11:51am: Hard not to notice the recruiting going on here. More than in the past it seems. Is the future brighter than ever for Perl devs?
11:46am: Next lightning-talk guy is speaking about version-controlling your home ($HOME) directory in the UNIX environment. Actually this seems more than a management script for multiple working directories, handy for coders on multiple projects…
11:40am: First lightning talk: a guy is pitching the Stackato cloud platform from Active State. Supports Perl, Python and Tcl. Supports any PSGI-compatible framework. (Is this a basic requirement for frameworks nowadays? I still don’t entirely understand the problem space that PSGI attacks)
11:16am: Keynote has concluded, looks like lightning talks next in the big room here. Not sure I recall these being a main feature before but it’s a good idea; lots of information, very quickly. We’ll see how well I blog it, though.
11:01am: Larry gets a few hugs (somewhat of a lark to cure his ‘depression’) from the crowd, and some thank-yous (not a lark) for creating Perl and allowing all of us to have careers.
10:58am: I am struck by how Larry focuses on very human issues when it comes to fostering community and collaboration… not tools. We all use collaborative tools but the real problems with cooperation are within us. Obvious, but shouldn’t we talk about it more? Try to think about solving it more? Seems like we talk about tools 90% of the time and tools won’t save the day.
10:47am: Interesting observations on ‘hares vs. tortoises’ and ‘merchants vs. craftsmen’ to describe different work styles and how they are each valuable. Also early vs. late adopters, detail vs. big picture people, leaders vs. followers…
10:42am: Larry’s wife walks in.
10:36am: Larry is typically philosophical. He’s talking about community now, ‘hugging trolls’, using social martial arts and keeping core Perl contributors sane. Imagine piloting an all-volunteer project composed of hundreds of geniuses and eccentrics. No wonder Larry thinks about the psychology of his community a lot.
10:19am: Larry reminds us that he is our BDFL. Benevolent Dictator For Life.

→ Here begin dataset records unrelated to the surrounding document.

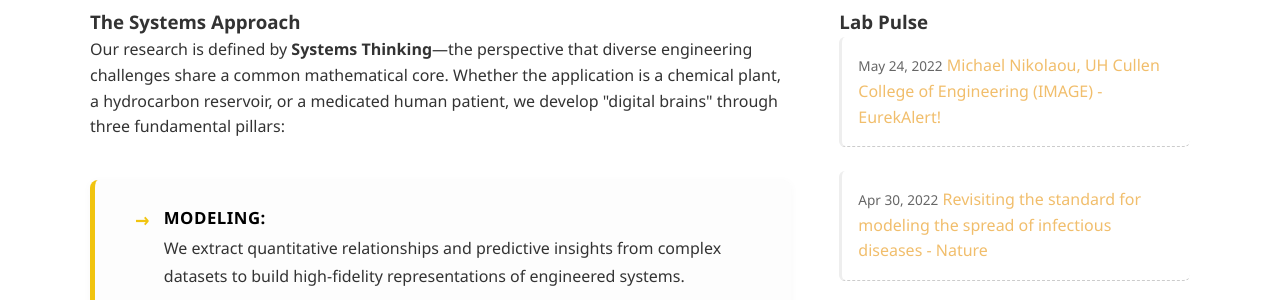
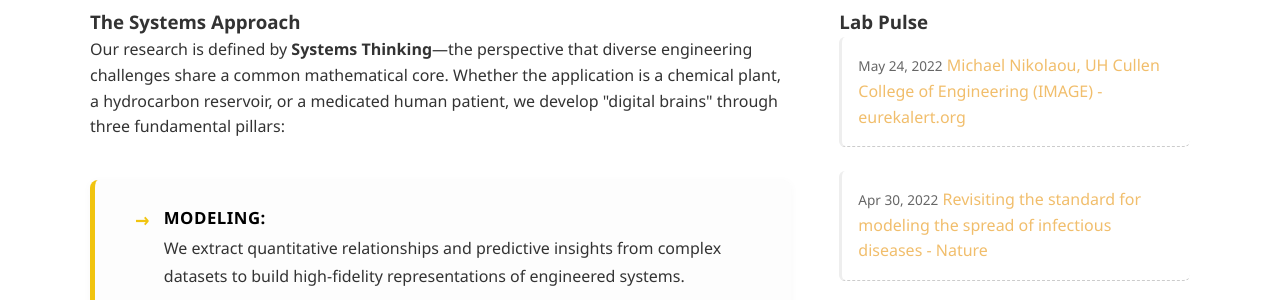
Before and after one commit to GALGAT/nikolaou-lab, a Jekyll site: the page built from index.html, in a window 1280 px wide. Shown: the part 488-788 px from the top of the page. Built offline with Jekyll 4.4.1, drawn with Linux system fonts in a browser that asks for light colours.

Commit message:
Automated News update

```diff
--- a/_data/news.yml
+++ b/_data/news.yml
@@ -1,6 +1,6 @@
 - date: Tue, 24 May 2022 15:02:40 GMT
   link: https://news.google.com/rss/articles/CBMiV0FVX3lxTE50LTlYaEVtb1A5ejdRV3pJMnNVYXZLUmltd3plUWFvbUpDOUNFUzBLdmU4SkJMU3cxekNrZllMVEdpV2FDWU15RnRjNURvRElTMHJPbEc1cw?oc=5
-  title: Michael Nikolaou, UH Cullen College of Engineering (IMAGE) - EurekAlert!
+  title: Michael Nikolaou, UH Cullen College of Engineering (IMAGE) - eurekalert.org
 - date: Sat, 30 Apr 2022 07:00:00 GMT
   link: https://news.google.com/rss/articles/CBMiX0FVX3lxTFBUWHA0b1lwcHNTUnJDME5JcFNzU2Z2MEJQbjFSRVNIaHQxTWZaYy10VXRoZlhwaU9xcGdRMTdrb3gzUTVxMjlBVHo5MkFFT3VpX1JkVXNkNEhNZFFhNkJB?oc=5
   title: Revisiting the standard for modeling the spread of infectious diseases -
```
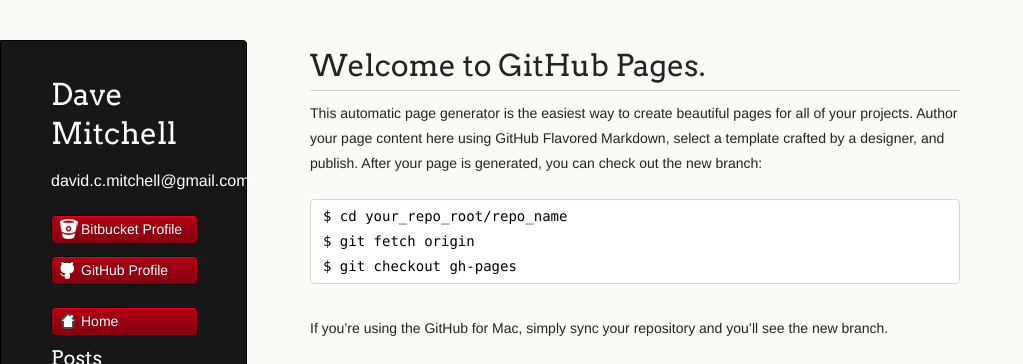
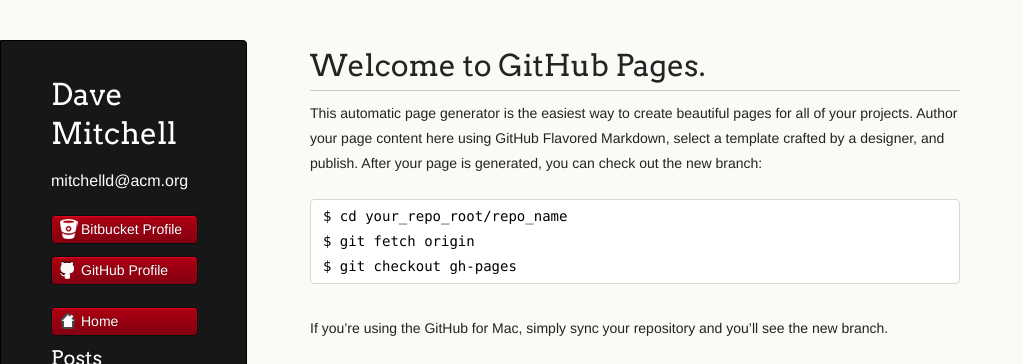
Before and after one commit to digitalbias/digitalbias.old, a Jekyll site: the page built from index.md, in a window 1280 px wide. Shown: the top 364 px of the page, without its empty margins (0-1023 px from the left). Built offline with Jekyll 4.4.1, drawn with Linux system fonts in a browser that asks for light colours; Markdown is read by kramdown in place of the engine named in the settings.

Commit message:
update to email address

```diff
--- a/_includes/header.html
+++ b/_includes/header.html
@@ -1,6 +1,6 @@
 <header>
   <h1 class="header">Dave Mitchell</h1>
-  <p class="header">david.c.mitchell@gmail.com</p>
+  <p class="header">mitchelld@acm.org</p>
   <ul>
     <li><a class="buttons bitbucket" href="https://bitbucket.org/digitalbias">Bitbucket Profile</a></li>
     <li><a class="buttons github" href="https://github.com/digitalbias">GitHub Profile</a></li>
```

It’s true, and we’re glad.
10:10am: Larry is about to come up for the keynote.
This is reposted from the report posted on software.unh.edu.